The new National Rifle Association commercial aims to sell its viewers one false narrative: Hillary Clinton will take away your guns, thereby leaving you defenseless. The advertisement is part of the NRA's new $5 million television campaign in support of Donald Trump for president, and paints a chilling narrative of a woman left helpless during a home invasion thanks to Clinton's alleged stance on gun ownership. But aside from the ad's ability to perfectly play into an American fear, it doesn't get much else correct.
The ad begins with a woman awoken by the sounds of an intruder breaking glass in her home. She jumps up from her bed and reaches for a vanishing safe. "She'll call 911. Average response time — 11 minutes.
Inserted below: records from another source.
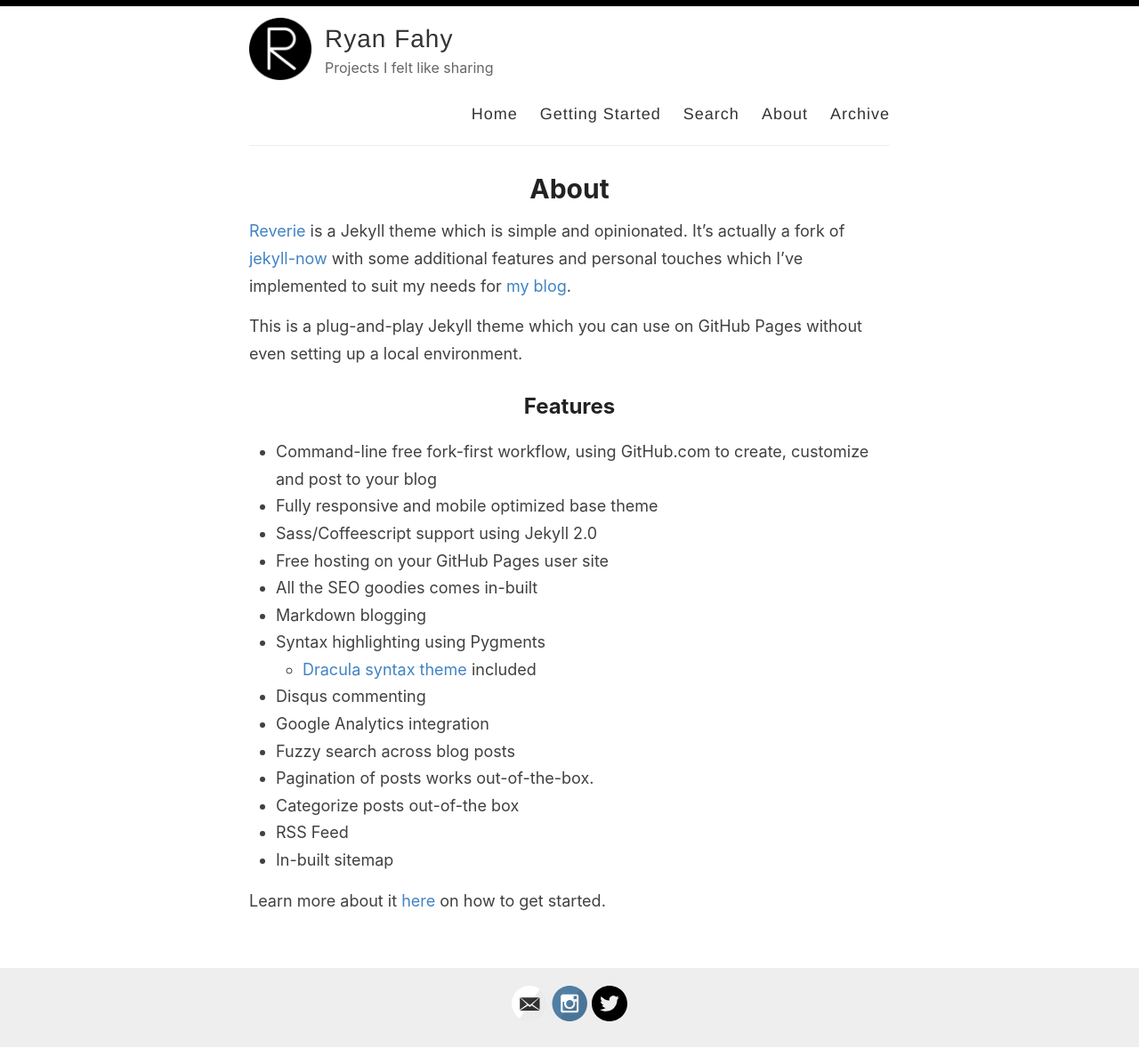
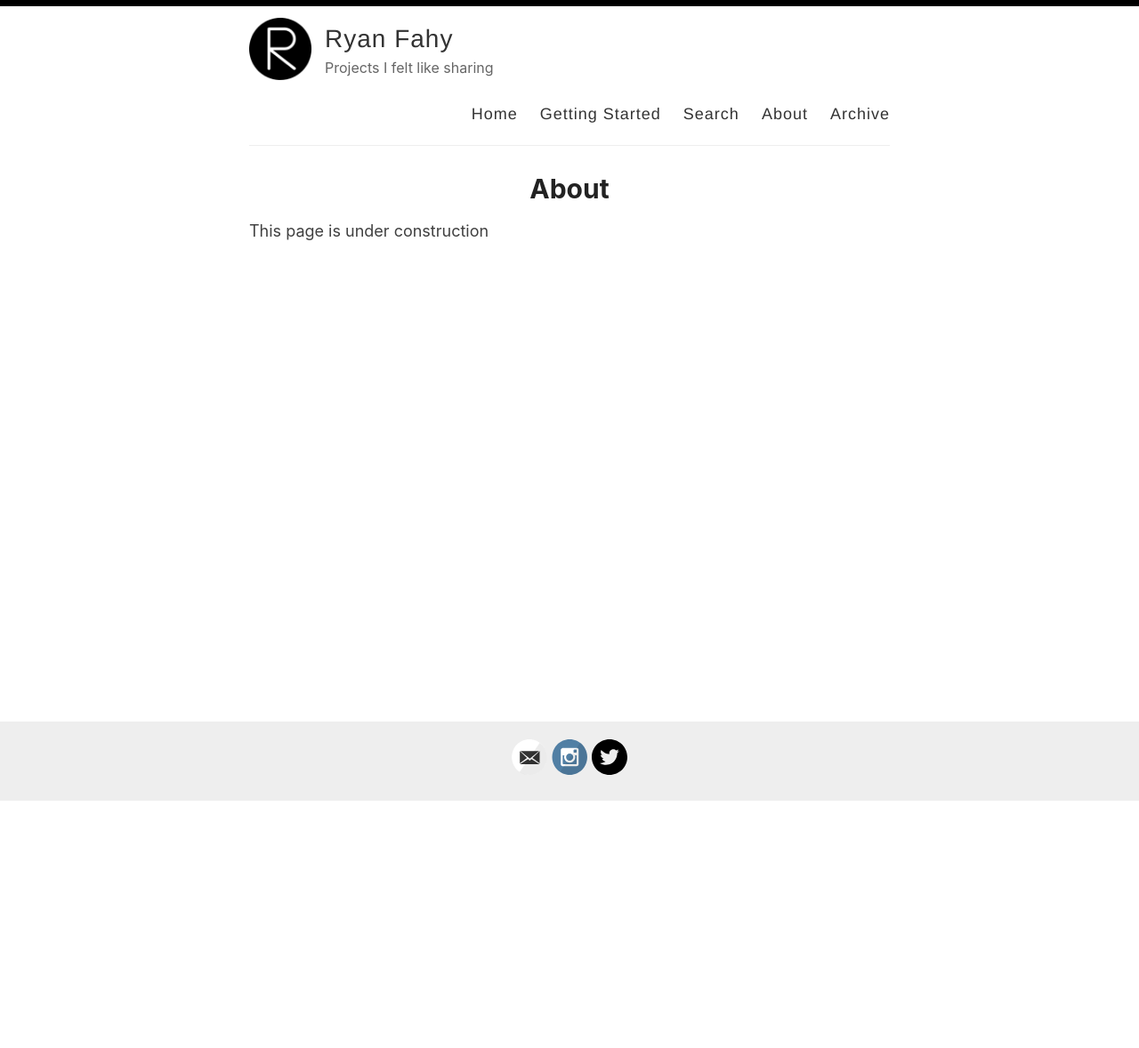
Before and after one commit to ryanfahy314/ryanfahy314.github.io, a Jekyll site: the page built from _pages/about.md, in a window 1280 px wide. Shown: the whole page at 89% size. Built offline with Jekyll 4.4.1, drawn with Linux system fonts in a browser that asks for light colours; after the commit the page ends 901 px from its top, so only the background shows below that.

Commit message:
Update about.md

```diff
--- a/_pages/about.md
+++ b/_pages/about.md
@@ -4,26 +4,4 @@ title: About
 permalink: /about/
 ---
 
-[Reverie](https://github.com/amitmerchant1990/reverie) is a Jekyll theme which is simple and opinionated. It's actually a fork of [jekyll-now](https://github.com/barryclark/jekyll-now) with some additional features and personal touches which I've implemented to suit my needs for [my blog](https://www.amitmerchant.com).
-
-This is a plug-and-play Jekyll theme which you can use on GitHub Pages without even setting up a local environment.
-
-## Features
-
-- Command-line free fork-first workflow, using GitHub.com to create, customize and post to your blog
-- Fully responsive and mobile optimized base theme
-- Sass/Coffeescript support using Jekyll 2.0
-- Free hosting on your GitHub Pages user site
-- All the SEO goodies comes in-built
-- Markdown blogging
-- Syntax highlighting using Pygments
-    - [Dracula syntax theme](https://draculatheme.com/) included
-- Disqus commenting
-- Google Analytics integration
-- Fuzzy search across blog posts
-- Pagination of posts works out-of-the-box.
-- Categorize posts out-of-the box
-- RSS Feed
-- In-built sitemap
-
-Learn more about it [here](https://github.com/amitmerchant1990/reverie) on how to get started.
+This page is under construction
```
Too late," the narrator says. "She keeps a firearm in this safe for protection, but Hillary Clinton could take away her right to self-defense. And with Supreme Court justices, Hillary can. Don't let Hillary leave you protected with nothing but a phone."
It ends with the woman dropping the telephone in fear, then fades to an image of her house surrounded by police and wrapped in crime scene tape. "Don't let Hillary leave you defenseless," the NRA warns.
Were it not wildly inaccurate, the commercial itself could be effective for the anxiety it attempts to illicit — the fear of home invasion raises the rate of gun ownership in America. But it misses the mark on both accounts: home invasions where a gun is used are rare, and Clinton has no intent to take away individuals' right to bear arms. The ad clearly exploits the fear of the statistically low number of home invasions that happen in the country each year, and then pivots to attack Clinton for leaving Americans supposedly defenseless.
Statistically, the NRA's commercial also rings false. According to an analysis of FBI data, the per capita chance of a home invasion resulting in a death is just 0.0000002. For all intents and purposes, that number is zero. Statistics show that owning a gun in your home is actually more dangerous than not having one at all. But gun proponents like the NRA play on this fear nevertheless, telling their supporters that a gun is the only thing that stands between them and this phantom fear.
Likewise, and most importantly, Clinton does not support taking away the right for individuals to bear arms. Clinton has specifically stated her support of the Supreme Court's 2008 Heller ruling, which established this right. She is, however, a threat to the NRA — her commonsense gun violence prevention measures include wanting to expand background checks for gun sales and taking on the gun lobby.
The NRA is simply putting their own fear — that a Clinton administration could lessen their political power — on full display. But Americans should have no substantiated fear that Clinton would come for their guns, as the commercial ham-fistedly suggests.